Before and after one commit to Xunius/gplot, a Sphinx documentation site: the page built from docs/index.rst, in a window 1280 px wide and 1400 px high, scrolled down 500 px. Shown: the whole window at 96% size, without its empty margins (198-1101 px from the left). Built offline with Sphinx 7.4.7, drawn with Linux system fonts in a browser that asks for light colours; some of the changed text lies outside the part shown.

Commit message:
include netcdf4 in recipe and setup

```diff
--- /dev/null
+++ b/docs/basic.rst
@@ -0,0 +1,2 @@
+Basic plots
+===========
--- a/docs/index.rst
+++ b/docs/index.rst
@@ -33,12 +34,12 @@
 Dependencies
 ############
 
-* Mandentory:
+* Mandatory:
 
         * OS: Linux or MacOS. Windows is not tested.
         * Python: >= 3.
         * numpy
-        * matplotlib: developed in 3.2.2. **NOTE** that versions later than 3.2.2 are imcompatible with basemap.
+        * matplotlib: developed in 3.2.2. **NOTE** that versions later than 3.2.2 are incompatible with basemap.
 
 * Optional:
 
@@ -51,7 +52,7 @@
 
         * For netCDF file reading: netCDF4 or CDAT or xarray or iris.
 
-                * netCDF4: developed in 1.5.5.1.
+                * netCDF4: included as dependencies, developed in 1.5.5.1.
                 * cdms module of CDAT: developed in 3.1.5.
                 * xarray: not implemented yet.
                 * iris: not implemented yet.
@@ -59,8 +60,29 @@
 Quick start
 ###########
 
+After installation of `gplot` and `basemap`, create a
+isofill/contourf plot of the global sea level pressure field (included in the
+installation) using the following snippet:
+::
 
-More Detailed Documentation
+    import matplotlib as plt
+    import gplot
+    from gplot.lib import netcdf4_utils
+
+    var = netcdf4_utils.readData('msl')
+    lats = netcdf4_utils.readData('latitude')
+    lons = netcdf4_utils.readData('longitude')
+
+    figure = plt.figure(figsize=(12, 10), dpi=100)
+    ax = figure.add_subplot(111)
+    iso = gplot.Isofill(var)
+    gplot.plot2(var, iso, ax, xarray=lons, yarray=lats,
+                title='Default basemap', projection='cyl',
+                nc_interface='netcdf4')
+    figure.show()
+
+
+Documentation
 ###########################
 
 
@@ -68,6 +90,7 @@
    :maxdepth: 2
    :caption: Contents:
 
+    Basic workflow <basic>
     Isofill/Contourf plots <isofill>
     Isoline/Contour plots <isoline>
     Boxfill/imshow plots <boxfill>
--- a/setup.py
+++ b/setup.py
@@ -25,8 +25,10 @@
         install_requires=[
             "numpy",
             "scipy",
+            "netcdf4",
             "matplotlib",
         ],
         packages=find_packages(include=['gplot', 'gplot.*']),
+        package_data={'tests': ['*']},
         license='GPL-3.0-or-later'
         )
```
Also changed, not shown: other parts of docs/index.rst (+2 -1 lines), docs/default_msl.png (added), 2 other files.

****

- **Exercise**: Whenever a line in the material above holds the string "gplot", copy that line in full.

- **Response**:
Before and after one commit to Xunius/gplot, a Sphinx documentation site: the page built from docs/index.rst, in a window 1280 px wide and 1400 px high, scrolled down 500 px. Shown: the whole window at 96% size, without its empty margins (198-1101 px from the left). Built offline with Sphinx 7.4.7, drawn with Linux system fonts in a browser that asks for light colours; some of the changed text lies outside the part shown.
+After installation of `gplot` and `basemap`, create a
+    import gplot
+    from gplot.lib import netcdf4_utils
+    iso = gplot.Isofill(var)
+    gplot.plot2(var, iso, ax, xarray=lons, yarray=lats,
         packages=find_packages(include=['gplot', 'gplot.*']),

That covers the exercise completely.